Everyone wants to be more inclusive. But what does that actually mean?
For Myra Parker, it’s about more than making sure the same information gets into everybody’s hands. It’s even more than translating information. It’s about making sure that information is meaningful to the person receiving it. Often, that means tailoring content to a community’s unique needs — otherwise known as cultural adaptation. Through it, Myra is creating healthier, more equitable tribal communities.
Though Native American communities have access to many health resources, these materials often require a thoughtful process of cultural adaptation for them to be truly impactful, Myra argues. Or in her words, “we must take off our clinical lens and put on a community lens.”
In just one example, Myra honored community input to rename a tribal research study from “The Diabetes Study” to something from their indigenous language — “N-has-ten,” which means “living in a good way.” The name reduces potential stigma, as well as acknowledging and supporting tribal concepts of wellness.
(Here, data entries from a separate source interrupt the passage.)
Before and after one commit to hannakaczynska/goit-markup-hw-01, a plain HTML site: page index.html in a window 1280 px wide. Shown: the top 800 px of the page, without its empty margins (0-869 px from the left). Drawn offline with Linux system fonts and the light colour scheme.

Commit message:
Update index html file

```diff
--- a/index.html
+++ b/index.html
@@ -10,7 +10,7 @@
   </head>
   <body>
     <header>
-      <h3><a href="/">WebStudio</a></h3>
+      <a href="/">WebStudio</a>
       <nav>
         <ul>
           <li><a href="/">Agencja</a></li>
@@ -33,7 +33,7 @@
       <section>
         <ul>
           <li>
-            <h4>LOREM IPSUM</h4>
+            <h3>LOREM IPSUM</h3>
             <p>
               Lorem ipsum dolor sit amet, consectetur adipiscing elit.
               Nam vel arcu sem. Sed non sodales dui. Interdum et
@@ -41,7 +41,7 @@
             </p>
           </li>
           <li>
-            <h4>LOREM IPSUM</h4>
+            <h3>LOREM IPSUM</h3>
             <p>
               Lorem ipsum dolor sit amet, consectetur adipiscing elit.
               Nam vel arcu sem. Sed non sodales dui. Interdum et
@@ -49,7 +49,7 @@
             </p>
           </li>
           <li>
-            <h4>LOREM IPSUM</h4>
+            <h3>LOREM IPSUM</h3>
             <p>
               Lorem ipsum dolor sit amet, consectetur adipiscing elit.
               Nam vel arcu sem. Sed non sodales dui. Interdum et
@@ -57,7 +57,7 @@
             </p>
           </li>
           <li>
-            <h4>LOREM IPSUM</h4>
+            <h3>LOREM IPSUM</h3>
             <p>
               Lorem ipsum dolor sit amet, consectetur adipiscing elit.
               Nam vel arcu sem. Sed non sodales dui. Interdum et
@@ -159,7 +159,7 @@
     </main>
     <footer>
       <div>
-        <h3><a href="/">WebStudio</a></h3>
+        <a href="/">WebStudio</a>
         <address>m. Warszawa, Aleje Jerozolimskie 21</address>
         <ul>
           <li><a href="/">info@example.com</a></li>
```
“The term is more all-encompassing than the English word for ‘health’; it’s a more holistic perspective about well-being,” Myra explains. “Tribes’ holistic approach to health aligns much better with the goals and desired outcomes of our health research, ensuring improved study fit, community acceptability, and most important, a sense of community health promotion.”
Similarly, the Robert Wood Johnson Foundation’s Culture of Health challenges conventional notions of health. In a Culture of Health, people thrive not just physically, but also mentally and socially throughout their lives.
Research allows Myra to combine her multidisciplinary background of human biology, public health, ethics, policy, and law with her interest in community health and indigenous human rights.
“A light bulb went on the first time I realized that I could do research in tribal communities,” Myra recalls. “I love how understanding federal Indian law can empower tribes through strategic exercise of sovereignty.”
For her 2011 New Connections grant, Myra created a survey and conducted focus groups with tribal and local law enforcement agencies to determine whether or not there was a corresponding reduction in alcohol-related injury and death in tribal governments that have cross-jurisdiction agreements with state or local governments. The findings were complex, with perceptions varying across tribes and local communities.
Since her New Connections grant, Myra also has worked on cultural adaptation grants addressing:
- Alcohol and drug use, mental health services access, and violence in tribal college communities;
- Implementation of an evidence-based intervention for alcohol harm reduction at the individual behavior level within tribal college and university communities;
- Diabetes prevention programs in American Indian communities;
- Evaluation of a Tribal Maternal, Infant, and Early Childhood Home Visitation program culturally-adapted for an urban Indian community; and
- A human subjects training program for American Indians who want to do research in their communities and who could benefit from a grounding in tribal ethics principles for research.
Ultimately, Myra hopes to see her work help not only American Indians, but indigenous communities everywhere.